Skip the images and return the records below exactly.
START MATERIAL SUPPLIED
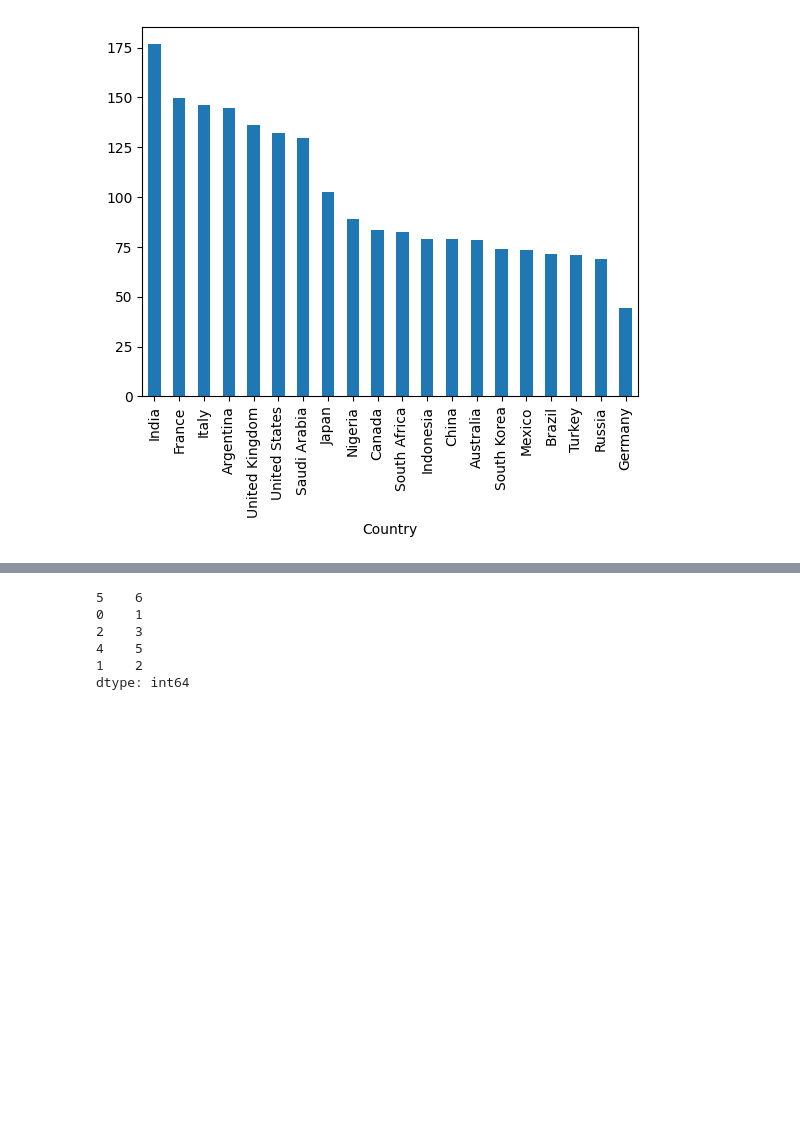
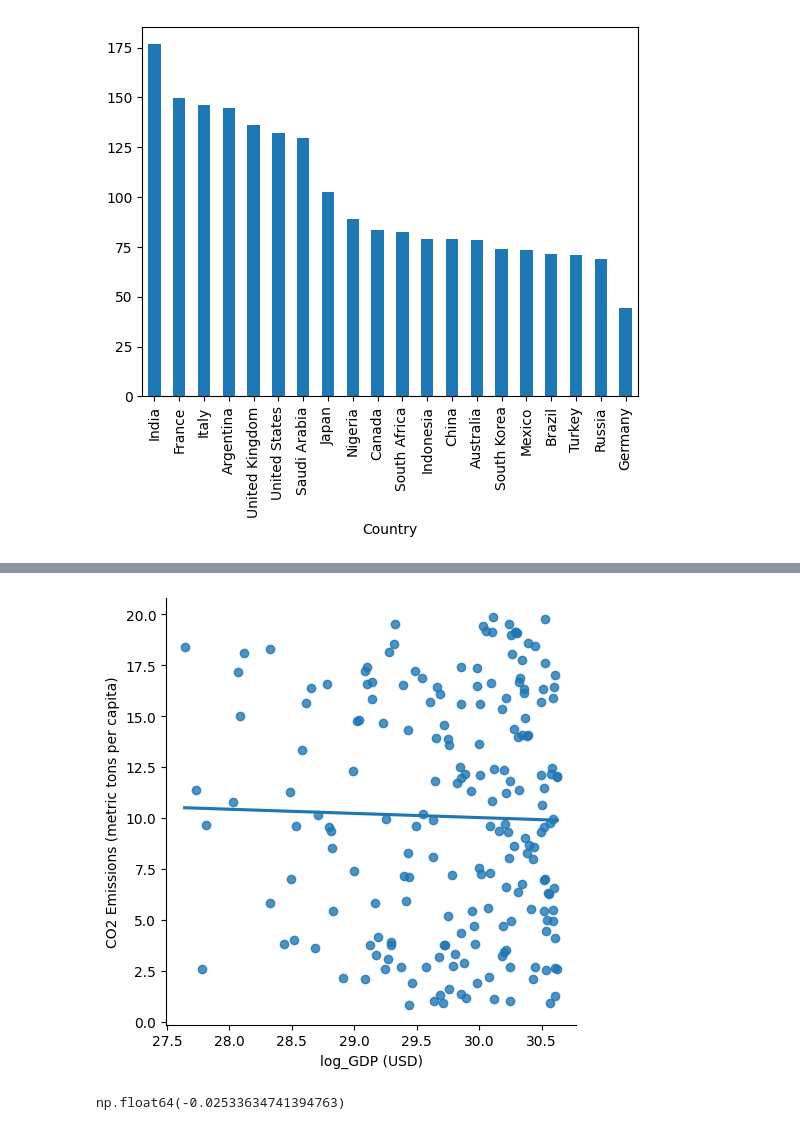
Before and after one commit to Daniel5k/Data-Analysis-with-Python, a Jupyter notebook: Python codes/world_bank_df.ipynb, the cells around one changed output, grey strips where cells are left out. Cells and saved outputs as stored; diff of their text form; code cells hidden in the pictures; blank space fills up the shorter version.

```diff
--- a/Python codes/world_bank_df.ipynb
+++ b/Python codes/world_bank_df.ipynb
@@ -72,14 +73,12 @@ Italy and Saudi Arabia has the highest progress
 # %%
-import pandas as pd
-die = pd.Series([1,2,3,4,5,6])
-print(die.sample(5))
+world_bank_df['log_GDP (USD)'] = np.log(world_bank_df['GDP (USD)'])
+
+sns.lmplot(x='log_GDP (USD)', y='CO2 Emissions (metric tons per capita)', data = world_bank_df, ci=None)
+plt.show()
+world_bank_df['log_GDP (USD)'].corr(world_bank_df['CO2 Emissions (metric tons per capita)'])
 # %% [output]
+[figure, added]
-5    6
-0    1
-2    3
-4    5
-1    2
-dtype: int64
+np.float64(-0.02533634741394763)
 # %%
 # country_with_the_most_progress = world_bank_df.sort_values('Year' ,ascending=False)
 # country_with_the_most_progress
```
Also changed, not shown: parts of 2 cells of this notebook, 1 other file.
END MATERIAL SUPPLIED
RESPONSE
Before and after one commit to Daniel5k/Data-Analysis-with-Python, a Jupyter notebook: Python codes/world_bank_df.ipynb, the cells around one changed output, grey strips where cells are left out. Cells and saved outputs as stored; diff of their text form; code cells hidden in the pictures; blank space fills up the shorter version.

```diff
--- a/Python codes/world_bank_df.ipynb
+++ b/Python codes/world_bank_df.ipynb
@@ -72,14 +73,12 @@ Italy and Saudi Arabia has the highest progress
 # %%
-import pandas as pd
-die = pd.Series([1,2,3,4,5,6])
-print(die.sample(5))
+world_bank_df['log_GDP (USD)'] = np.log(world_bank_df['GDP (USD)'])
+
+sns.lmplot(x='log_GDP (USD)', y='CO2 Emissions (metric tons per capita)', data = world_bank_df, ci=None)
+plt.show()
+world_bank_df['log_GDP (USD)'].corr(world_bank_df['CO2 Emissions (metric tons per capita)'])
 # %% [output]
+[figure, added]
-5    6
-0    1
-2    3
-4    5
-1    2
-dtype: int64
+np.float64(-0.02533634741394763)
 # %%
 # country_with_the_most_progress = world_bank_df.sort_values('Year' ,ascending=False)
 # country_with_the_most_progress
```
Also changed, not shown: parts of 2 cells of this notebook, 1 other file.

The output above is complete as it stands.